PP728 Soilborne Plant Pathogens
North Carolina State University
Department of Plant Pathology
 

                   Introduction

Agrobacterium tumefaciens, the cause of the economically important disease, crown gall, has also been studied for years because of its remarkable biology. The mechanism this bacterium uses to parasitize plant tissue involves the integration of some of its own DNA into the host genome resulting in unsightly tumors and changes in plant metabolism. A. tumefaciens prompted the first successful development of a biological control agent and is now used as a tool for engineering desired genes into plants.


Host Range and Distribution

Agrobacterium tumefaciens is cosmopolitan in distribution, affecting dicotyledonous plants in more than 60 different plant families. Crown gall can be found most often on stone fruit and pome trees as well as brambles and several species of ornamental plants.


IdentificationElectron micrograph of Agrobacterium (Agrios, 1988)

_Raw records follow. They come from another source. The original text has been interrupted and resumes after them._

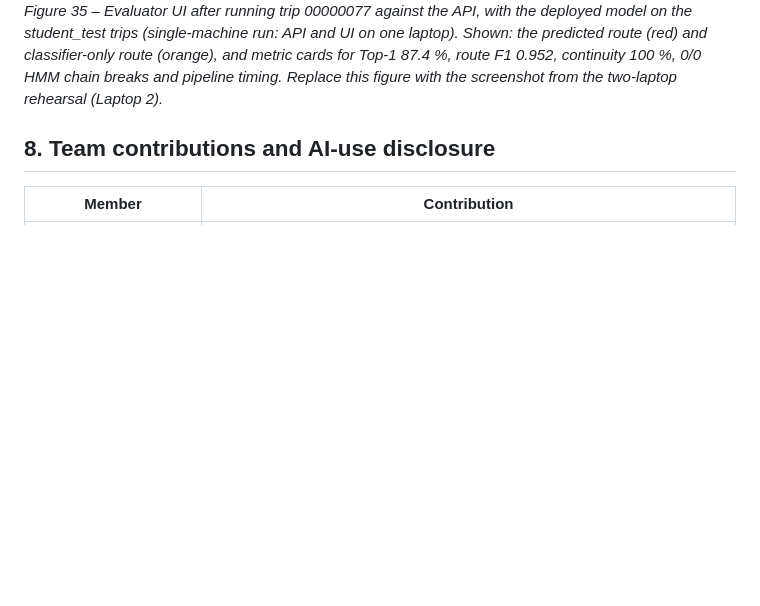
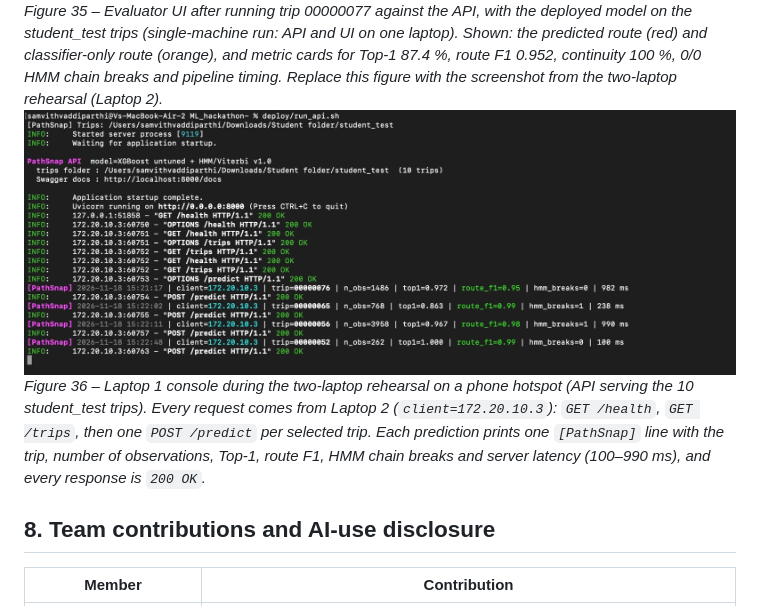
Before and after one commit to samvithvaddiparthi-ship-it/ML_hackathon-, a Markdown page: report/report.md, the part around the change. Drawn GitHub-style; pictures changed too: report/figures/api_console.png (added); blank space fills up the shorter version.

Commit message:
Report §7: Laptop 1 API console screenshot from two-laptop rehearsal

```diff
--- a/report/report.md
+++ b/report/report.md
@@ -712,7 +712,11 @@ need it. The page has:
 trips (single-machine run: API and UI on one laptop). Shown: the predicted route (red) and classifier-only route
 (orange), and metric cards for Top-1 87.4 %, route F1 0.952, continuity 100 %, 0/0 HMM chain breaks and pipeline
 timing. Replace this figure with the screenshot from the two-laptop rehearsal (Laptop 2).*
-<!-- TODO(B10): screenshot of the Laptop 1 console with [PathSnap] request lines -->
+![API console Laptop 1](figures/api_console.png)
+*Figure 36 – Laptop 1 console during the two-laptop rehearsal on a phone hotspot (API serving the 10 student_test
+trips). Every request comes from Laptop 2 (`client=172.20.10.3`): `GET /health`, `GET /trips`, then one
+`POST /predict` per selected trip. Each prediction prints one `[PathSnap]` line with the trip, number of observations,
+Top-1, route F1, HMM chain breaks and server latency (100–990 ms), and every response is `200 OK`.*
 
 ## 8. Team contributions and AI-use disclosure
 
```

Agrobacterium tumefaciens is a member of the family Rhizobiaceae. These bacteria are Gram-negative and grow aerobically, without forming endospores. The cells are rod-shaped and motile, having one to six peritrichous flagella. Cells are 0.6-1.0 m m by 1.5- 3.0 m m and may exist singly or in pairs. In culture on carbohydrate-containing media, cells produce large amounts of extracellular polysaccharides, giving colonies a voluminous, slimy appearance.

Recently, a reclassification of the species of Agrobacterium has been undertaken by use of ribosomal RNA sequencing as a taxonomic tool. The resulting nomenclature places the former species, A. tumefacians biovar 1, A. radiobacter biovar 1, and A. rhizogenes biovar 1, within the new taxon: Agrobacterium tumefaciens.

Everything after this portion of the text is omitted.